At the same time, the clubs rejected News Limited speculation that the clubs were considering a breakaway competition, despite not having signed participation agreements beyond 2017.
Fairfax reported on November 17 that NRL clubs want their annual grants increased to 130 per cent of the salary cap and changes to the constitution to give them a greater say in the make-up of the ARL Commission.Those are the key points in a list of demands drawn up ahead of a potentially explosive meeting on Wednesday between a delegation of club bosses and the NRL’s negotiating team, headed by ARL chairman John Grant.The clubs have devised a list of demands, which include:
- annual grants of 130 per cent of the amount for total player payments;
- a 30 per cent share of NRL profits;
- a review of the ARLC constitution;
- NRL licences for an indefinite period;
- an independent review of the NRL’s costs, and;
- a say in approving the NRL’s budget;
- Review of the ratchet clauses that link increases in the salary cap to increases in player wages;
- A vehicle to share digital rights revenue based on the model used in Major League Baseball;
- $3 million offered by the NRL but with no conditions attached.
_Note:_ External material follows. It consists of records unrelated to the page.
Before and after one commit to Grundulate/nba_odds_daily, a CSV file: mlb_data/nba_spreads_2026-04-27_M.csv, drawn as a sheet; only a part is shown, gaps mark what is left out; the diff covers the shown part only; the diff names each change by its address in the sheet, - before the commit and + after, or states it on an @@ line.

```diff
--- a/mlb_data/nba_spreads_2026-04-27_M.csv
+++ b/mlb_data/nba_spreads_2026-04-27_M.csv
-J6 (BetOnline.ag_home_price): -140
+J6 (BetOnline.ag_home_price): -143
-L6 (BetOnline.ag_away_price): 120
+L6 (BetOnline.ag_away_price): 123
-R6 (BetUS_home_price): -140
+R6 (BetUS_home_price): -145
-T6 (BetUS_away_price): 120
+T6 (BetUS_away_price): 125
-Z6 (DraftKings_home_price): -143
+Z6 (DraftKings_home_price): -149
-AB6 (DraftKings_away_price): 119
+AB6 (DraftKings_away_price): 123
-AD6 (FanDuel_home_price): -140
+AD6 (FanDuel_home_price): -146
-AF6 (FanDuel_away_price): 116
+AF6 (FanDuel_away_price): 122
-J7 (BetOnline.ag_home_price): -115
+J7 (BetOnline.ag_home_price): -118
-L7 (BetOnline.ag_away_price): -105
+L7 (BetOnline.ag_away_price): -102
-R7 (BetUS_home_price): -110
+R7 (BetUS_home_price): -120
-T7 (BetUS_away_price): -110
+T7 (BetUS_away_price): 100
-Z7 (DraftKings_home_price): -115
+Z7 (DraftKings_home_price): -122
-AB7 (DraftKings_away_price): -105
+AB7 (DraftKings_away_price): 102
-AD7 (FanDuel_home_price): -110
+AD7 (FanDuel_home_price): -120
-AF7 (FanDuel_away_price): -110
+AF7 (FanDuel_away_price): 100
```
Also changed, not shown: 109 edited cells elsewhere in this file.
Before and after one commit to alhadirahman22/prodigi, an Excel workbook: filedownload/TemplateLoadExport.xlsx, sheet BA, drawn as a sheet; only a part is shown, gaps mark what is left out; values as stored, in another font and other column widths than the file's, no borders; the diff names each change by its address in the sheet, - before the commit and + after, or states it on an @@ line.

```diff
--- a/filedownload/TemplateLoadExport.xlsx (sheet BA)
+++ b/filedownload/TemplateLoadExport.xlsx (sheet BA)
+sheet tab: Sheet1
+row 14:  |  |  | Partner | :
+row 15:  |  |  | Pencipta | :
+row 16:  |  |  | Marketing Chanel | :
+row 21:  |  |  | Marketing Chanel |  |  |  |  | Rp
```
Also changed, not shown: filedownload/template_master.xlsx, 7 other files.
On December 3rd, Fairfax media reported that the governing body has agreed to provide the clubs with an extra $100 million from 2018 to 2022, while the same amount will be invested in grassroots-to-elite funding. Clubs have also been granted their request of grants totalling 130 per cent of player payments over that period, plus $1.5 million per club from 2016 to 2022 to invest in their businesses.
“I think all clubs would accept that we now have been given the tools to be self-sustainable and if, as boards, we are unable to take that opportunity and run with it then we need to be accountable for that,’’ Campbell said. “I would say 2018 would be a realistic time frame to expect the clubs to be profitable. Profitable is probably too strong because if they do go down the investment path, which is an absolute necessity for the game to go forward, then break even is not unrealistic.“The NRL don’t have to own clubs, they don’t have to prop up clubs and I think that’s probably a good thing from a competition integrity point of view. I understand why they do it and it’s a necessity but over time everyone will be able to be masters of their own ship.’’
On December 6, it was reported by Fairfax that NRL clubs will no longer receive financial compensation for playing home games on Monday nights or in other unpopular time slots under the new funding agreement with the ARL Commission.
As a result, clubs will not receive an extra $40,000 for each Monday night game they host as compensation for lower gate takings and sponsorship than matches played in other time slots. There will also be no compensation for hosting matches in the new 6pm Friday timeslot to be introduced from 2017, which Sydney clubs fear will be too early for fans to get to after work